Robert Tappan Morris, the 21-year-old Cornell University student who unleashed the first worm attack on the Internet in 1988, has fully rehabilitated his reputation in the computer science community. Today, he is a respected associate professor of computer science at MIT.
"I've met Robert. He's a nice guy, and he's a really brilliant professor," says Eric Allman, chief science officer at Sendmail and author of the sendmail Internet e-mail routing software that Morris exploited with his worm. "He tries to keep a low profile. I do feel kind of sorry for the guy."
Twenty years ago, however, many in the Internet engineering community wanted to see him punished after the worm he wrote caused around 10 percent of all Internet-connected systems to be knocked off the network. (See full account.)
"It was interesting to see how people viewed Morris," says Steve Bellovin, an Internet security expert who worked at Bell Labs when the Morris Worm attack occurred and is now a professor of computer science at Columbia University. "Some people who were really angered with Morris wanted stern retribution. Others said it was a stupid mistake and that he should not be barred from the profession."

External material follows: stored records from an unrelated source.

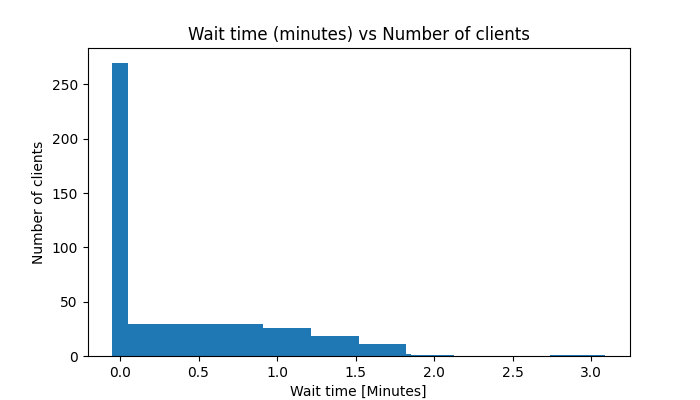
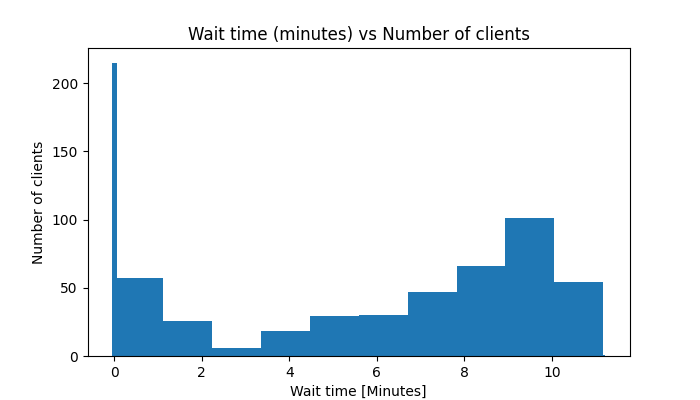
added rain factor

diff --git a/callcenter/CallCenter.py b/callcenter/CallCenter.py
@@ -56,6 +56,7 @@ class CallCenter:
         self.starting_number_of_agents = self.n_chat_agents + self.n_call_agents
         Probabilities.client_patience_ex = float(self.user_parameters.get("Client Patience ~ E(X)"))
         Probabilities.client_patience_var = float(self.user_parameters.get("Client Patience ~ V(X)"))
+        Probabilities.rain_factor = float(self.user_parameters.get("Rain Factor"))
         if self.mode == 'SeparatePool':
             percentage_of_rest_agents = 0.2  # 20% of the agents will answer calls from restaurants
             self.n_rest_agents = math.ceil(

diff --git a/helpers/Probability.py b/helpers/Probability.py
@@ -18,6 +18,7 @@ class Probabilities:
     """
     client_patience_ex = None
     client_patience_var = None
+    rain_factor = 1.3
 
     def __init__(self, time_of_day, date: datetime.datetime):
         self.time_of_day = time_of_day
@@ -142,7 +143,7 @@ class Probabilities:
         """
 
         if weather == 'rainy':
-            weather_factor = 1.3
+            weather_factor = Probabilities.rain_factor
         else:
             weather_factor = 1
 

diff --git a/callcenter/Graphs.py b/callcenter/Graphs.py
@@ -34,7 +34,7 @@ class Graphs:
         ax.set_ylabel('Number of clients')
         ax.set_xlabel('Hour of the day')
         ax.set_xticks(ticks=list(arrival_histogram.keys()))
-        ax.set_yticks(ticks=np.arange(0, 600, 50))
+        ax.set_yticks(ticks=np.arange(0, 1000, 50))
         ax.hist(arrival_histogram)
         plt.bar(arrival_histogram.keys(), arrival_histogram.values())
         plt.savefig('../flask/static/images/arrivals.png')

Ultimately, Morris was sentenced to three years of probation, ordered to pay a US$10,000 fine and to perform 400 hours of community service for his violation of the federal Computer Fraud and Abuse Act of 1986.
"I don't think anybody ever thought that Mr. Morris had malice in his heart," says Gene Spafford, a computer science professor at Purdue University and executive director of Purdue's Center for Education and Research in Information Assurance and Security. "But he did intend his worm to spread, and he did intend it to have unauthorized access. . . . There is no question that it was wrong."
Even those who wanted Morris prosecuted say he ended up with too steep a punishment, especially given how mild his worm was compared to the attacks the Internet now faces daily. "Considering what others have done since then, I think the penalty he got was too harsh. It might have been better off prosecuted as a misdemeanor," Spafford says. "I think he should even be considered for a pardon because since then he's done nothing in his career to take advantage or to gain stature from the incident. He was contrite. . . . He has gone on to have a productive career."
Internet security experts say the reason for their lack of lingering anger with Morris is that he didn't mean to cause the Internet so much harm. "Morris' motive was to show there were security problems on the Internet that needed to be taken seriously, but he didn't do the arithmetic right on the exponential growth" of the worm he developed, Bellovin says.
"I don't think anyone believed that Robert was trying to destroy the Internet," Allman says. "He was young, he was a student, and he screwed up. Most of us screw up when we are young, but our screw-ups didn't make the front page of The New York Times."